Start of RECORDS SUPPLIED
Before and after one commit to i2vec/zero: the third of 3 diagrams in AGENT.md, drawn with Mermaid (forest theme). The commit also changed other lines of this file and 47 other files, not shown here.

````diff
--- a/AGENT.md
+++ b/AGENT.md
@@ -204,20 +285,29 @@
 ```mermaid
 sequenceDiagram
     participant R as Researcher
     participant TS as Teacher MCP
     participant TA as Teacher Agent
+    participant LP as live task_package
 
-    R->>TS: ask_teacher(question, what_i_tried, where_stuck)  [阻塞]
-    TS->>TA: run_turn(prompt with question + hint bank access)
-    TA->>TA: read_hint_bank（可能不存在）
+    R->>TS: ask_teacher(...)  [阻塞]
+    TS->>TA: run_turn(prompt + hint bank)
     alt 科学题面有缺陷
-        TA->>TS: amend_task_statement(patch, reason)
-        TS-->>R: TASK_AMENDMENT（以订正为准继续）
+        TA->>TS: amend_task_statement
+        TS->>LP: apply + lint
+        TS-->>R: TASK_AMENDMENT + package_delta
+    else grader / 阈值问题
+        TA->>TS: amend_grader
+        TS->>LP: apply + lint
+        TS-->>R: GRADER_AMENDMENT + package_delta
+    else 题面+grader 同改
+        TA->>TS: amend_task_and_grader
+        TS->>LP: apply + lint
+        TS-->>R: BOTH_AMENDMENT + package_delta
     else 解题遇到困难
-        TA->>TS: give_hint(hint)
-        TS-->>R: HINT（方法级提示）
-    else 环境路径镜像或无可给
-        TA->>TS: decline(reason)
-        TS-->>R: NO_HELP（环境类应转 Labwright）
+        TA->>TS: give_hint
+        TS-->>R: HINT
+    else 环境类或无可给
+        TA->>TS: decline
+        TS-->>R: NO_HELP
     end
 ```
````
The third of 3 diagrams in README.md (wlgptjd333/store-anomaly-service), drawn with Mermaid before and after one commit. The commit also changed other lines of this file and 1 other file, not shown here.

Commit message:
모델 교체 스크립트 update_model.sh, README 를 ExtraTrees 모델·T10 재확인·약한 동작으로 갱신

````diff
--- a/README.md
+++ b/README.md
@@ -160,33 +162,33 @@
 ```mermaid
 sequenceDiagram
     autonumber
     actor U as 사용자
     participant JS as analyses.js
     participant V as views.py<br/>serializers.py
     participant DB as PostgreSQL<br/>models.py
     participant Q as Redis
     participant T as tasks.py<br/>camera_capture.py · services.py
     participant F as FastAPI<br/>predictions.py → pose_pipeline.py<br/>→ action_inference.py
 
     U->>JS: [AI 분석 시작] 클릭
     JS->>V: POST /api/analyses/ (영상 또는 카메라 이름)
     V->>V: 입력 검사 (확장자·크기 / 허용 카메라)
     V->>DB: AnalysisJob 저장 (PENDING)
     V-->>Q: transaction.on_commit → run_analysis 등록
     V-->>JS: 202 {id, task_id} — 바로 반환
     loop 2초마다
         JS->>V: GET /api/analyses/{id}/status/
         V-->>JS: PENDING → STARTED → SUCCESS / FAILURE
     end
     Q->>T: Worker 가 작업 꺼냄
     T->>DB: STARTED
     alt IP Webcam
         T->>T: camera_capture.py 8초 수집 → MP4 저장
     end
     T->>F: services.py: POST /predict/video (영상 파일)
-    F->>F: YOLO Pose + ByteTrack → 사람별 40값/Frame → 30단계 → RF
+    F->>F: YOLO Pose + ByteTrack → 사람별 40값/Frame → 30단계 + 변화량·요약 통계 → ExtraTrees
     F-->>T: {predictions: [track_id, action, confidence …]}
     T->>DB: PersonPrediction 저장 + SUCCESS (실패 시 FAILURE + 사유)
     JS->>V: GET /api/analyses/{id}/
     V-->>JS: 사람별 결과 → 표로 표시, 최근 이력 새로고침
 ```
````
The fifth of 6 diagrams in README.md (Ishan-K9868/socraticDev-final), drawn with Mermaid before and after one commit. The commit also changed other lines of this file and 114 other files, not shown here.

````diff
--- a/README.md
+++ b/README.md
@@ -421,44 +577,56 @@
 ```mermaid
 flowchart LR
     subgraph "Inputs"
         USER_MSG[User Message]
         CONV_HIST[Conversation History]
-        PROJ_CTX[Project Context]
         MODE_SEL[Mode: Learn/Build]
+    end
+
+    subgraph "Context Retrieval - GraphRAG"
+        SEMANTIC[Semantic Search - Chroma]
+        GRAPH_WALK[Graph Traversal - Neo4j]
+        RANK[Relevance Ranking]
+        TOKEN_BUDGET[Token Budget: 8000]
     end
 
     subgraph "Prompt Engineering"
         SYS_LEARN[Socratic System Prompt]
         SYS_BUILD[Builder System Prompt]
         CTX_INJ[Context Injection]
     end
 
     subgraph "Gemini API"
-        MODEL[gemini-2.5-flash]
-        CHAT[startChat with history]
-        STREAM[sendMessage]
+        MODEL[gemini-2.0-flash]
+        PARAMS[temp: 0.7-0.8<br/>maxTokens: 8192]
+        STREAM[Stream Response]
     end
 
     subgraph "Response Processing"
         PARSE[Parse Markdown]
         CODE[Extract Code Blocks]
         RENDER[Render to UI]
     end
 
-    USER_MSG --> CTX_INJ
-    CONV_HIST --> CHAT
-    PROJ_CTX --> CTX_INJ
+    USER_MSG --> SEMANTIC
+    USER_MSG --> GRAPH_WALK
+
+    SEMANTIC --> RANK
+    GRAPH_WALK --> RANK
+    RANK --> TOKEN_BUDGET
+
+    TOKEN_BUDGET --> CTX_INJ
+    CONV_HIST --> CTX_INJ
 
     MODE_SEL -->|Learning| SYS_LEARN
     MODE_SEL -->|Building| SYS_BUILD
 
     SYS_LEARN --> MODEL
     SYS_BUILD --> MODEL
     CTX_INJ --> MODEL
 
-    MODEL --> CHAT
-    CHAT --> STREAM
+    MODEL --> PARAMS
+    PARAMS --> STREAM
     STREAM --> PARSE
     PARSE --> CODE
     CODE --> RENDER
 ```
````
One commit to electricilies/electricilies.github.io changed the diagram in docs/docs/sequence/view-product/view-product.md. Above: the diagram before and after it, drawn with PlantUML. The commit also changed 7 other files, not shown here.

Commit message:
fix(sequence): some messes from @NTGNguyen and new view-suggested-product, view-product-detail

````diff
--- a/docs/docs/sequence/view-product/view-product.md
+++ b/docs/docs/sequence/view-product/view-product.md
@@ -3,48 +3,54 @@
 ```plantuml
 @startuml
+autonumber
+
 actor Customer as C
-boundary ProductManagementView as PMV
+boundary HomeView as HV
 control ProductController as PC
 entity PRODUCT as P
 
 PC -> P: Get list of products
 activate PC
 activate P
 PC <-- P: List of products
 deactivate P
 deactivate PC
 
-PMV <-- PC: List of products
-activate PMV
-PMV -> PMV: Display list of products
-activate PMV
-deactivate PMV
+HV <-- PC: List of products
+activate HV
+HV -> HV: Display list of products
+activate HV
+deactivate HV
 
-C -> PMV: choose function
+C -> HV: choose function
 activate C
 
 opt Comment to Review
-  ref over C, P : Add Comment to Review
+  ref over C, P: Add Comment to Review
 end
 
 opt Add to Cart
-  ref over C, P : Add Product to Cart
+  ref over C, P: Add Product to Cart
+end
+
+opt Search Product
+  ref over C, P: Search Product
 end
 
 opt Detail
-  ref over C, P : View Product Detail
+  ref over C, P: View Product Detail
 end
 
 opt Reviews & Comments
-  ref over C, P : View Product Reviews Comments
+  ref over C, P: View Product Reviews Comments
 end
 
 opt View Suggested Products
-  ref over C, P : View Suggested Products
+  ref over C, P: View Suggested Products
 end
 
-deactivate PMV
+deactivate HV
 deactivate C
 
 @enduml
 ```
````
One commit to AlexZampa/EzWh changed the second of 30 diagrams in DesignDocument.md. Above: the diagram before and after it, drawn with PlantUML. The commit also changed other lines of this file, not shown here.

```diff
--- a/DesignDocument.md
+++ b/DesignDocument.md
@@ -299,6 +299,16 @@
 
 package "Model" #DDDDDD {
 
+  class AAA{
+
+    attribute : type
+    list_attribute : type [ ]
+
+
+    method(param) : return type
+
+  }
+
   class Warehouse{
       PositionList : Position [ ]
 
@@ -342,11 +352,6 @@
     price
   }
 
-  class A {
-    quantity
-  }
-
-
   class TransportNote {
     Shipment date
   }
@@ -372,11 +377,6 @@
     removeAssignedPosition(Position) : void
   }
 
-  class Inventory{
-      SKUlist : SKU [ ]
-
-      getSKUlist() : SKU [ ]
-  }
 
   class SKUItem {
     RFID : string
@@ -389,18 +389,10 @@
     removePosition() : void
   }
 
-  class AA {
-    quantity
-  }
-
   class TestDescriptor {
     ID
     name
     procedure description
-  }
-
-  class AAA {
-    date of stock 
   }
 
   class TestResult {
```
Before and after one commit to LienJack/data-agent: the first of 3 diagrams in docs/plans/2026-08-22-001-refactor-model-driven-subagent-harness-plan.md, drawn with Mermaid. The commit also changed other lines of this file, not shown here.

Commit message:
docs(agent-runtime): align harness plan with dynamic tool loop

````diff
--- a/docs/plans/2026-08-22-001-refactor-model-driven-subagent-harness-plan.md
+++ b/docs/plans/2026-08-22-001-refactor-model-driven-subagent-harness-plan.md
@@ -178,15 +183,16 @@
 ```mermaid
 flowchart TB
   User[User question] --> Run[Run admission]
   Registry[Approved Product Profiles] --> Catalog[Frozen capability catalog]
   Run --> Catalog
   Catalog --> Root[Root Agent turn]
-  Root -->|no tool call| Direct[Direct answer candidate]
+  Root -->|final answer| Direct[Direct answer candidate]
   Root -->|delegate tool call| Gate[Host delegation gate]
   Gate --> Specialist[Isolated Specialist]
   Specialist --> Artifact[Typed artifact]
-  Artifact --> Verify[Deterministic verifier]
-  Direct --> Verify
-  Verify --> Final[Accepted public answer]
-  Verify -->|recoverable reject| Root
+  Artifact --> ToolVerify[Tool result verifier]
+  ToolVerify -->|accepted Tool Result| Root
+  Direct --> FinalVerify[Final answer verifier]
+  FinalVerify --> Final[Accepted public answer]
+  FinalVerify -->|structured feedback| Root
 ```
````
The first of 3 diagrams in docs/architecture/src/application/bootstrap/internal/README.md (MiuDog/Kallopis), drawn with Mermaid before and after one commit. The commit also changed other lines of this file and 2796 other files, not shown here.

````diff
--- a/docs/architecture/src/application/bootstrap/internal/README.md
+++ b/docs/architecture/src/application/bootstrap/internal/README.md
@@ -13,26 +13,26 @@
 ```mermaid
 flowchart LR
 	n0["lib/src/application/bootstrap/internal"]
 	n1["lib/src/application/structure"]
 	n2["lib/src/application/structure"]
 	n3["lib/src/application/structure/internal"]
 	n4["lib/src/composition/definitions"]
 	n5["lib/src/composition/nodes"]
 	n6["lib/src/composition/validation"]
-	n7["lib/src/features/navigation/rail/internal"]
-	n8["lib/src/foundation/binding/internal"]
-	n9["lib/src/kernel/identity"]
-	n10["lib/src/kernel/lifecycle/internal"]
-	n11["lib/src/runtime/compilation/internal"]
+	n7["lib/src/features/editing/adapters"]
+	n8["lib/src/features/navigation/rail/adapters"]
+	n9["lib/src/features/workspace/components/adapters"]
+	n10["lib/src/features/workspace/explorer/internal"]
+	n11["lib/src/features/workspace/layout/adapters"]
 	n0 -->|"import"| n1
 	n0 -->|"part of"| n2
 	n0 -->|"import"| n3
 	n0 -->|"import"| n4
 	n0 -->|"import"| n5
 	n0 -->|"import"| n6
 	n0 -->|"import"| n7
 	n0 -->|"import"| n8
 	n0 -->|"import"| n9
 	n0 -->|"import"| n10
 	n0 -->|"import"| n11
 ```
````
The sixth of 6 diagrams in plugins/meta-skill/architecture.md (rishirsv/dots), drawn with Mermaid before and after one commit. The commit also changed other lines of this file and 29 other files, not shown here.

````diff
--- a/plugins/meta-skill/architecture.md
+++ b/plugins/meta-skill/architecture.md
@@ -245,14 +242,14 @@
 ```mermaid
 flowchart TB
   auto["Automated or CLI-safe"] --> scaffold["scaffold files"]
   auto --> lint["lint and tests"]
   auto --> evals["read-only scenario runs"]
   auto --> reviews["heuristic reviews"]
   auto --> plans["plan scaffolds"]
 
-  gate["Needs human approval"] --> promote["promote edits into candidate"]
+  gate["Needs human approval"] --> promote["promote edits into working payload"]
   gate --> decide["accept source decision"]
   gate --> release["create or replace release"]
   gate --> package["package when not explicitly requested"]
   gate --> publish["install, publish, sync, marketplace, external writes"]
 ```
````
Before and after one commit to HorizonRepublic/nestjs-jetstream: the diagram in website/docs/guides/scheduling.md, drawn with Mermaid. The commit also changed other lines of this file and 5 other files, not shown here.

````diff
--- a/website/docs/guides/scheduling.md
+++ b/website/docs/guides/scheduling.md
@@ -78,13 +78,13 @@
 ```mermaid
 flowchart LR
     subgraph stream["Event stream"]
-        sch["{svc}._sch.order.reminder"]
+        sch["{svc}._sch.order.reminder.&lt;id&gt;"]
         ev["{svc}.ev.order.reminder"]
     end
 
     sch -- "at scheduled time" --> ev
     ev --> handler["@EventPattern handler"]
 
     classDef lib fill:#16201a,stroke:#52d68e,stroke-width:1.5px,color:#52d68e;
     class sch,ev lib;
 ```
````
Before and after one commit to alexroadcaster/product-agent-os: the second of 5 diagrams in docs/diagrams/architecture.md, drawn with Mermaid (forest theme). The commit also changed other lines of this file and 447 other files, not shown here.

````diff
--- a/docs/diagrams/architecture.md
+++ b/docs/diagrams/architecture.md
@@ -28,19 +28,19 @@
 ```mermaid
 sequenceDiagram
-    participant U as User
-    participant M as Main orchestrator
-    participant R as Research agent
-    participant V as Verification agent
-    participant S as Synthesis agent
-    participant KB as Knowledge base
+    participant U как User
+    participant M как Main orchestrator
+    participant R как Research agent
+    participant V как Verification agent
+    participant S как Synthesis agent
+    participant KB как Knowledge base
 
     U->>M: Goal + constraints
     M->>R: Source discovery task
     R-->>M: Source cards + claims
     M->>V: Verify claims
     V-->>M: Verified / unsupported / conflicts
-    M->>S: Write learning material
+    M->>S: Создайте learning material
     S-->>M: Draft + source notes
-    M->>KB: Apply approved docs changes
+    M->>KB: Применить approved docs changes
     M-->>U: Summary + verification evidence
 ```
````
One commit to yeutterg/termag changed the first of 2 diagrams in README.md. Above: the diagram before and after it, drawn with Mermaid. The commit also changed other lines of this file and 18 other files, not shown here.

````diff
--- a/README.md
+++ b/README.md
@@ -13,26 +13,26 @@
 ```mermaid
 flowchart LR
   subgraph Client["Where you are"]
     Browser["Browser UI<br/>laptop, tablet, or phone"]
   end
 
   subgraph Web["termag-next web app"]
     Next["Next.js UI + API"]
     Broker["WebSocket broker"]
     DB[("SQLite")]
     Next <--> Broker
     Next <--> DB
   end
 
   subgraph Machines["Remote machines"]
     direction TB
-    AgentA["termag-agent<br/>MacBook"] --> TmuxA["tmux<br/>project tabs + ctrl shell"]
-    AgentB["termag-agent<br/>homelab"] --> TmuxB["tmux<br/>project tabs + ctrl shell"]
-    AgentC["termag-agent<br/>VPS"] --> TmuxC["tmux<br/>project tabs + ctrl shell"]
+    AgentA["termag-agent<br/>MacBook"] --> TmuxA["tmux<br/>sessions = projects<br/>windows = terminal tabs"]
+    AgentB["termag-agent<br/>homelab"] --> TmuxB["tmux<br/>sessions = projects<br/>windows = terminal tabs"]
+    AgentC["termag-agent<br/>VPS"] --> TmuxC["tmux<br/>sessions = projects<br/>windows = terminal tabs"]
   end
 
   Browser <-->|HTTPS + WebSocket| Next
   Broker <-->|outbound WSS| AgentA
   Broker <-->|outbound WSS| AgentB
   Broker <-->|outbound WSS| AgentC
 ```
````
End of RECORDS SUPPLIED
**EXERCISE PROMPT**: Search the entries for "deactivate" and show every line that has it.

**EXERCISE RESULT**:
 deactivate P
 deactivate PC
-deactivate PMV
+deactivate HV
-deactivate PMV
+deactivate HV
 deactivate C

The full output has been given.